“The Fusion Class introduced us to some physics, which we weren’t privy to in our normal teaching—and we were assigned more complicated tasks than we would otherwise have been given. It was also a pat on the back and a recognition of the fact that you had abilities, but at that time I felt that working with fusion energy was pie in the sky and not something I could manage. It was almost a little too… cool,” says Birgitte Madsen, bursting into laughter as the word passes her lips.
Settled for physics
So instead of cool fusion energy, after upper secondary school Birgitte Madsen ‘settled’ for studying physics at Aalborg University and subsequently space physics at the University of Oslo—a subject she still talks about with infectious enthusiasm. “What happens in space is tremendously exciting. The very fact that we can fly up there and take measurements, etc. For my master’s degree, I had the opportunity to work with data from the ESA spaceship ‘Rosetta’, which orbited around a comet—it was fantastic,” she says with a smile.
“Everything that takes place between the planets in space is plasma, and we can therefore learn a great deal about how plasma reacts to different things, which is fascinating. That was also the reason I took my MSc in Oslo, as it allowed me to work with plasma physics,” she explains.
That said, there was always something pulling her in the opposite direction. So when a PhD position in fusion energy became vacant at DTU, she did not hesitate in applying. Fusion energy—both metaphorically and literally—is considerably more down to earth—which was the decisive factor for her:
“With fusion energy, it’s much easier for me to see the bigger picture.
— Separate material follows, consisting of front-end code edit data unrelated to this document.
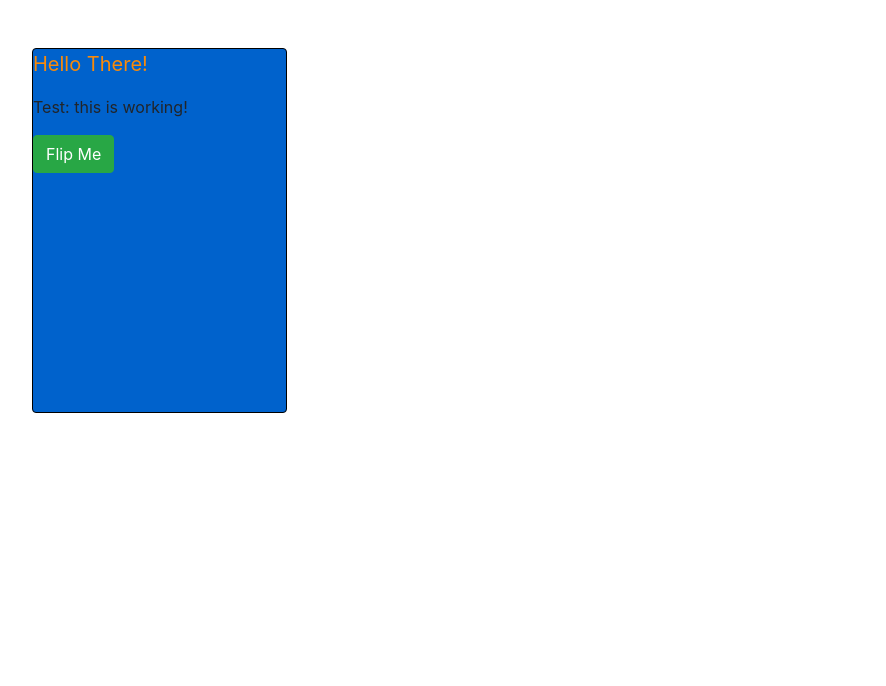
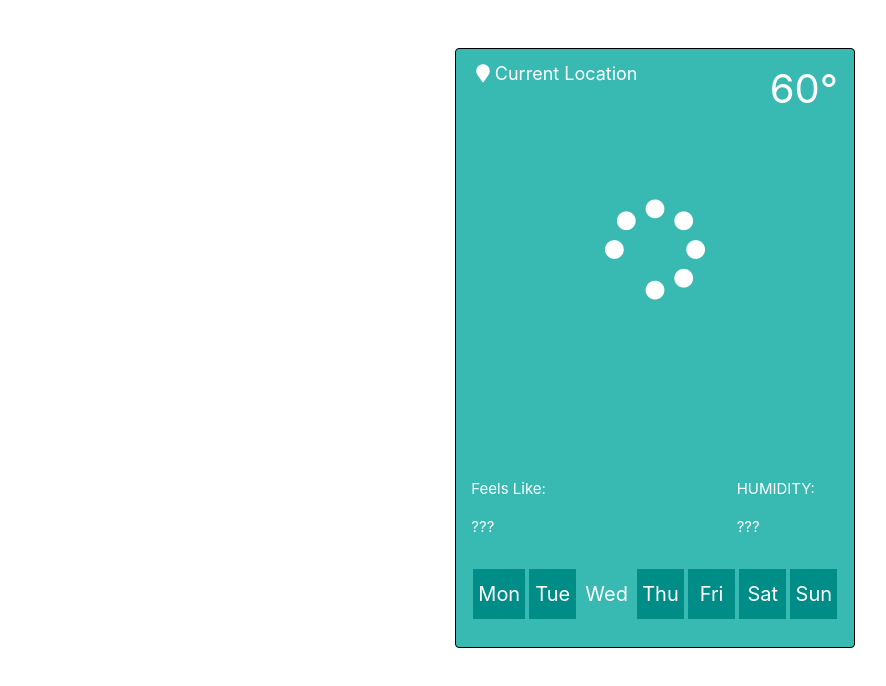
Before and after one commit to Carlinho89/react-meteo-app, a React app: page / in a window 1280 px wide. Shown: the top 686 px of the page, without its empty margins (38-924 px from the left). Built offline with nearby package versions, Linux system fonts and the light colour scheme.

Commit message:
first ugly layout

```diff
--- a/src/js/components/App.jsx
+++ b/src/js/components/App.jsx
@@ -17,9 +17,9 @@ const mapDispatchToProps = dispatch => bindActionCreators({
 
 const App = ({className, meteoTest, testMeteo}) => {
     return (
-      <div className={classnames(className, 'container')}>
+      <div className={classnames(className, 'container-fluid')}>
         <div className="row mt-5">
-            <div className="col-xs-12">
+            <div className="offset-sm-4 col-sm-5">
                 <MeteoCard
                     meteoTest={meteoTest}
                     testMeteo={testMeteo}
--- a/src/js/components/MeteoCard.jsx
+++ b/src/js/components/MeteoCard.jsx
@@ -2,17 +2,83 @@ import React from 'react';
 import PropTypes from 'prop-types';
 import classnames from 'classnames';
 
-const MeteoCard = ({className, meteoTest, testMeteo}) => {
+const MeteoCard = ({className, meteoTest, testMeteo, weatherIconClass, perceivedTemp, humidity, currentLocation}) => {
   return (
-    <div className={classnames(className, 'widdet-meteocard')}>
-        <p className="big-orange-text">Hello There!</p>
-        <p>Test: {meteoTest}</p>
-        <button
-            className={classnames('btn', 'btn-success')}
-            disabled={!testMeteo} onClick={testMeteo}
-        >
-            Flip Me
-        </button>
+    <div className={classnames(className, 'widget-meteocard', 'container-fluid')}>
+        <div className={classnames('row', 'widget-meteocard-header')}>
+            <div className="col-sm-6">
+                <p
+                    className="widget-meteocard-location"
+                >
+                    <i
+                        className="fa fa-map-marker"
+                        aria-hidden="true"
+                    />
+                        {
+                            currentLocation
+                                ? currentLocation
+                                : 'Current Location'
+                        }
+                </p>
+            </div>
+            <div className={classnames('col-sm-2', 'offset-sm-3')}>
+                <p className="widget-meteocard-celsius">
+                    60°
+                </p>
+            </div>
+        </div>
+        <div className={classnames('row', 'widget-meteocard-statuscontainer')}>
+            <div className="weather-status-container">
+                <i className={weatherIconClass} />
+            </div>
+        </div>
+        <div className={classnames('row', 'widget-meteocard-weather-details')}>
+            <div className="col-sm-4">
+                <p>Feels Like:</p>
+                <p>
+                    {
+                        perceivedTemp
+                            ? perceivedTemp
+                            : '???'
+                    }
+                </p>
+            </div>
+            <div className={classnames('col-sm-4', 'offset-sm-4')}>
+                <p>
+                    HUMIDITY:
+                </p>
+                <p>
+                    {
+                        humidity
+                            ? humidity
+                            : '???'
+                    }
+                </p>
+            </div>
+        </div>
+        <div className={classnames('flex-container', '')}>
+            <div>
+                <p className="widget-meteocard-weekday">Mon</p>
+            </div>
+            <div>
+                <p className="widget-meteocard-weekday">Tue</p>
+            </div>
+            <div className="--selected">
+                <p className="widget-meteocard-weekday">Wed</p>
+            </div>
+            <div>
+                <p className="widget-meteocard-weekday">Thu</p>
+            </div>
+            <div>
+                <p className="widget-meteocard-weekday">Fri</p>
+            </div>
+            <div>
+                <p className="widget-meteocard-weekday">Sat</p>
+            </div>
+            <div>
+                <p className="widget-meteocard-weekday">Sun</p>
+            </div>
+        </div>
     </div>
   )
 }
@@ -20,11 +86,19 @@ const MeteoCard = ({className, meteoTest, testMeteo}) => {
 MeteoCard.propTypes = {
     className: PropTypes.string,
     meteoTest: PropTypes.string.isRequired,
-    testMeteo: PropTypes.func.isRequired
+    testMeteo: PropTypes.func.isRequired,
+    weatherIconClass: PropTypes.string,
+    perceivedTemp: PropTypes.number,
+    humidity: PropTypes.number,
+    currentLocation: PropTypes.string
 }
 
 MeteoCard.defaultProps = {
-    className: null
+    className: null,
+    weatherIconClass: 'fa fa-spinner fa-spin',
+    perceivedTemp: null,
+    humidity: null,
+    currentLocation: null
 }
 
 export default MeteoCard;
--- a/src/styles/_scss/main.scss
+++ b/src/styles/_scss/main.scss
@@ -1,17 +1,85 @@
 $color-orange: #f98a09;
 $color-black: #000;
-$color-light-blue: #007bff;
-$color-dark-blue: #0062cc;
+$color-white: #fff;
+$color-light-blue: #38BAB3;
+$color-dark-blue: #008D88;
+
+
+body {
+    p {
+        color: $color-white;
+        font-size: 15px;
+    }
+}
 
 .big-orange-text {
     font-size: 20px;
     color: $color-orange;
 }
 
-.widdet-meteocard {
-    min-width: 255px;
-    min-height: 365px;
+.widget-meteocard {
+    width: 400px;
+    height: 600px;
     border: 1px solid $color-black;
     border-radius: 4px;
-    background-color:  $color-dark-blue;
+    background-color:  $color-light-blue;
+
+    &-header {
+        margin-top: 10px;
+        height: 10%;
+    }
+
+    &-statuscontainer {
+        height: 60%;
+    }
+
+    &-weather-details {
+        height: 15%;
+    }
+
+    &-footer {
+        margin-bottom: 20px;
+        height: 15%;
+    }
+
+    &-celsius {
+        font-size: 40px;
+    }
+    &-location {
+        & > i {
+            font-size: 18px;
+            margin: 5px;
+        }
+        font-size: 18px;
+    }
+
+    .weather-status-container {
+        text-align: center;
+        width: 100%;
+        padding-top: 80px;
+        & > i {
+            font-size: 100px;
+            color: $color-white;
+        }
+    }
 }
+
+.flex-container {
+    display: flex;
+    flex-wrap: nowrap;
+    background-color: $color-light-blue;
+    & > div {
+        background-color: $color-dark-blue;
+        width: 100px;
+        margin: 2px;
+        text-align: center;
+        p {
+            line-height: 30px;
+            font-size: 20px;
+            margin: 10px 5px;
+        }
+        &.--selected {
+            background-color: $color-light-blue;
+        }
+      }
+}
```
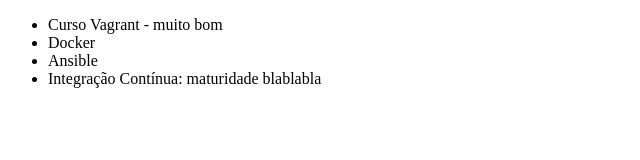
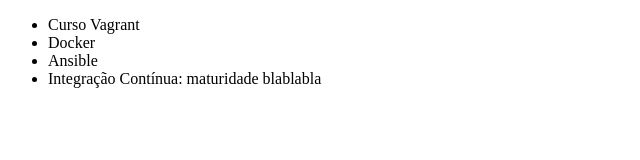
Before and after one commit to Ana-Neuber/alura-git-e-github, a plain HTML site: page index.html in a window 1280 px wide. Shown: the full height of the page, 0-640 px from the left. Drawn offline with Linux system fonts and the light colour scheme.

Commit message:
Revert "fix: course name"
This reverts commit 995a78cebc42063f3f9dfa5520437c65786ea43f.

```diff
--- a/index.html
+++ b/index.html
@@ -6,7 +6,7 @@
 </head>
 <body>
     <ul>
-        <li>Curso Vagrant - muito bom</li>
+        <li>Curso Vagrant</li>
         <li>Docker</li>
         <li>Ansible</li>
         <li>Integração Contínua: maturidade blablabla</li>
```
Don’t get me wrong—space physics is enormously exciting and fascinating—but in fusion energy we have a very clear goal of getting a fusion reactor to generate green energy for humans. So there’s a specific aim, which is great to work with,” she explains.
“Our ability to describe nature and anticipate and sometimes control things things that would otherwise be controlled by the elements is extremely exciting.
Tiny sun on Earth
Fusion energy is like having a tiny sun on Earth, and I find the idea of helping to establish the most fundamental form of energy here on the planet so we can utilize it as a future source of green energy fascinating,” she adds with the same infectious enthusiasm as before.
Fusion energy research has the potential to change the way we think about energy globally and is therefore an important field of research—and one which may have very specific implications for all of us within a relatively short space of time.
Birgitte Madsen is quick to explain that a ‘relatively short space of time’ still translates into half a human life:
“If all goes well, my own assessment is that we may have fusion energy in the power grid in 50 to 60 years.”
Subsidiary goals okay
What is it like working with something whose implications are so far off into the future that you may never see the results yourself?
“That’s fine with me. There are plenty of milestones along the way, so it’s okay—plus it means there’s work for me for the next many years,” she says with a grin.
“Ideologically speaking, what I’m doing fits perfectly with my personal views. It probably harks all the way back to primary and lower secondary school where they taught us that green energy is really important,” she says and continues:
“The most important thing for me is definitely my interest in the subject, but it’s also important for me to make a difference.”
My work will, of course, contribute towards the final goal, but many other researchers are equally committed to streamlining fusion.”
You are very humble
“What can I say—I’m from Jutland.”